Within days after the killer tsunami hit the Indonesian island of Sumatra, VOA Correspondent Nancy-Amelia Collins traveled to Aceh Province in the tragic aftermath. A veteran of wars and disasters, she says she has never seen such utter destruction and tells us about her experience and the terrible reality for tens of thousands of Acehnese people who lost their loved ones, their hopes, and their dreams in an instant.
There are not enough tears in the world to cleanse the sorrow that flows over Aceh.
Less than a week after the tsunami struck December 26, nearly every house and every business had been destroyed in Indonesia's provisional capital, Banda Aceh. It was a scene of utter devastation - like nothing most of us, including world leaders and wartime generals, had ever seen.
But that is nothing compared to the personal losses. Ambri, who lost his wife and 2-year-old child, was desolate. He had tried to save his family when the tsunami struck, but the water was too powerful, and they were sucked out to sea.
"I will just pray to God now. I have nothing left, nothing. I am alone," he said.
Ambri is just one of millions across the Indian Ocean with a tragic story. It was impossible to walk what was passing for streets, without facing crying people, dazed faces, the blank looks of shock.
Then there was what became known as "the bridge of death." Washed up on this bridge were three very large boats, but it was what was beneath it that gave it its name.
From a distance, it looked like support railings broken and splintered into scores of fragmented pieces of wood fermenting in stagnant water. But it is only when closer, that you realized the splinters were hundreds of dead bodies. And many of the dazed faces I had seen on the streets, also gathered here searching the lifeless pile for someone they loved.
But the people of Aceh - devoutly religious - struggled to carry-on despite their personal horror. They re-opened cafes and shops - robots getting on with life's daily work. Quickly, polite banter dissolved into tears and more stories of how many family members, especially the children, had been killed or missing.
I could see they were testing it out. By speaking of their nightmare they might make it real or try to begin to accept what had happened.
The most compelling single story took place near the Indonesian Red Cross refugee camp on the devastated west coast. A group of us chanced upon a very old woman in the woods. She had been at the store when the tsunami struck. All her five children and their children did not survive.
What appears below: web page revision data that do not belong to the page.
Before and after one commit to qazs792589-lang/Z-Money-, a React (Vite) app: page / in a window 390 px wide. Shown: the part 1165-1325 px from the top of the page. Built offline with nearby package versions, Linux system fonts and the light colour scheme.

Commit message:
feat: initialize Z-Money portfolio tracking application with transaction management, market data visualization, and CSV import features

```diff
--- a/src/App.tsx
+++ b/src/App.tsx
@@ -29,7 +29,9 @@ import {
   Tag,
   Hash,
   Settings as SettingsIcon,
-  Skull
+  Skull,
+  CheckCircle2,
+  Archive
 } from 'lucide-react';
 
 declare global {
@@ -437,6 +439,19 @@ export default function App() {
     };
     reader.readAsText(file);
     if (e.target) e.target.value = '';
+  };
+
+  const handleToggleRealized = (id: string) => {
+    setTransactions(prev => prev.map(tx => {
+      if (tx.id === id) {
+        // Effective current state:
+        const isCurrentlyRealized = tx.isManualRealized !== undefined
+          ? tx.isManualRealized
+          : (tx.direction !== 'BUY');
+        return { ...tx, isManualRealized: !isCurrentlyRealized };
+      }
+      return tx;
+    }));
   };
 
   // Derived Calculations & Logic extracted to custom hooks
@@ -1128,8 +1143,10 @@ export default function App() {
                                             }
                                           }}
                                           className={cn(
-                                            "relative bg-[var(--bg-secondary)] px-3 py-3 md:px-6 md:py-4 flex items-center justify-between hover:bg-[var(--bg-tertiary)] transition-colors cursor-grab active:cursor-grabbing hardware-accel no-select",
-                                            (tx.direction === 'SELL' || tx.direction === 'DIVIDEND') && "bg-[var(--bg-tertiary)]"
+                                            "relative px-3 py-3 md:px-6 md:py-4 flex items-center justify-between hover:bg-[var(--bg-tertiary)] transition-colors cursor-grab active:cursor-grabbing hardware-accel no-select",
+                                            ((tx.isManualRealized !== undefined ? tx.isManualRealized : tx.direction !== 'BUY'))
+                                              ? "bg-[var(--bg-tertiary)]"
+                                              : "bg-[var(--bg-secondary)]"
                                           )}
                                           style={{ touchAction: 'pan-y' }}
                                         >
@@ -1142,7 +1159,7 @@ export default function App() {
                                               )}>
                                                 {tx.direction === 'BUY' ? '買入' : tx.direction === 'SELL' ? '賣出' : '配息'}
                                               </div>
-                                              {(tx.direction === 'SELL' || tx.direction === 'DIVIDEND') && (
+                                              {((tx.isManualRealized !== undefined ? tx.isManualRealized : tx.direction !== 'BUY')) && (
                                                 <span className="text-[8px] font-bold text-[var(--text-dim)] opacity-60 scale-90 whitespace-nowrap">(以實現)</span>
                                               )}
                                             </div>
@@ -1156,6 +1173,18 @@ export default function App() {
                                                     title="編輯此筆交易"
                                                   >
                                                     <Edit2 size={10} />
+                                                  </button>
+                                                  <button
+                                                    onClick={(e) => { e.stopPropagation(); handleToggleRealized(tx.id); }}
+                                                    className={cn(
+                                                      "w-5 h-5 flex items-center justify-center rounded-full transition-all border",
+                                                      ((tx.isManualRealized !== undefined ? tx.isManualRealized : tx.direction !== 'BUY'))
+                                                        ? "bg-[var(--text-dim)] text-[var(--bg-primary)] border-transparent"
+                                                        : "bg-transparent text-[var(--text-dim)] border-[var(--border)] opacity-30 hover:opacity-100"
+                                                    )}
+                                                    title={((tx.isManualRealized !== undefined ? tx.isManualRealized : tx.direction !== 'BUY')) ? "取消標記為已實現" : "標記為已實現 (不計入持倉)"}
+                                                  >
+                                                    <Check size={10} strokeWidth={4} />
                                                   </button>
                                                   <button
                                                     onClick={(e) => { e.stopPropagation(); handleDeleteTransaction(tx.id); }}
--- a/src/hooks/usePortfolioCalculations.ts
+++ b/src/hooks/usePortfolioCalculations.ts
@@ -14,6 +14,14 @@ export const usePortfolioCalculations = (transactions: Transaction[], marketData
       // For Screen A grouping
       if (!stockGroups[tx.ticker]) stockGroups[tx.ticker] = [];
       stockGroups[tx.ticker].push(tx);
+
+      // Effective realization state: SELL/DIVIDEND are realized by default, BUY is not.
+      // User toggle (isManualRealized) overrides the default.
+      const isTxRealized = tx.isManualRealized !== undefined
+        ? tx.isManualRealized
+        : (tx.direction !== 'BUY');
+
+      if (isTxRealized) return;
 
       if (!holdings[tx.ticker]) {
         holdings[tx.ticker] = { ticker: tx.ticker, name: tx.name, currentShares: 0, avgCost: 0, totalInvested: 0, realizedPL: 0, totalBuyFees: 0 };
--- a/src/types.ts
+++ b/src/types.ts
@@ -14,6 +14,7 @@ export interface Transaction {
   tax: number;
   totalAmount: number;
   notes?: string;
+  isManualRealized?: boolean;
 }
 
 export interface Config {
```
She had come to the woods to lie down and wait for death, the only thing she said she could look forward to. The Red Cross volunteers took her away to give her treatment, as comfort was not remotely possible.
But accompanying the utter personal desolation was a spirit of determination among the Acehnese, to not only survive, but to help others just like themselves.
Before international aid and workers arrived, the traumatized victims had to help themselves.
I met an Acehnese doctor, Hanifa Ali, who had lost 20 members of his extended family. Along with a dozen volunteers, including his 14-year-old son and doctor daughter, he traveled the length and breadth of Aceh, looking for survivors who needed help.
"Every day we must go here to protect these children. To know his [their] health, conditions, living conditions," he said.
And even as these volunteers tended to the sick and wounded, everyone worried about the future.
"We have no school building, we have no book, we have no nothing, we have no nothing. And how to get it? I don't know," he added.
It is hoped the world will never again witness a natural disaster of this proportion. But nature is unpredictable, like life itself.
For the Acehnese, family and community is the cornerstone of life. And in the months and years ahead, this foundation should serve to heal the lives that have been torn apart.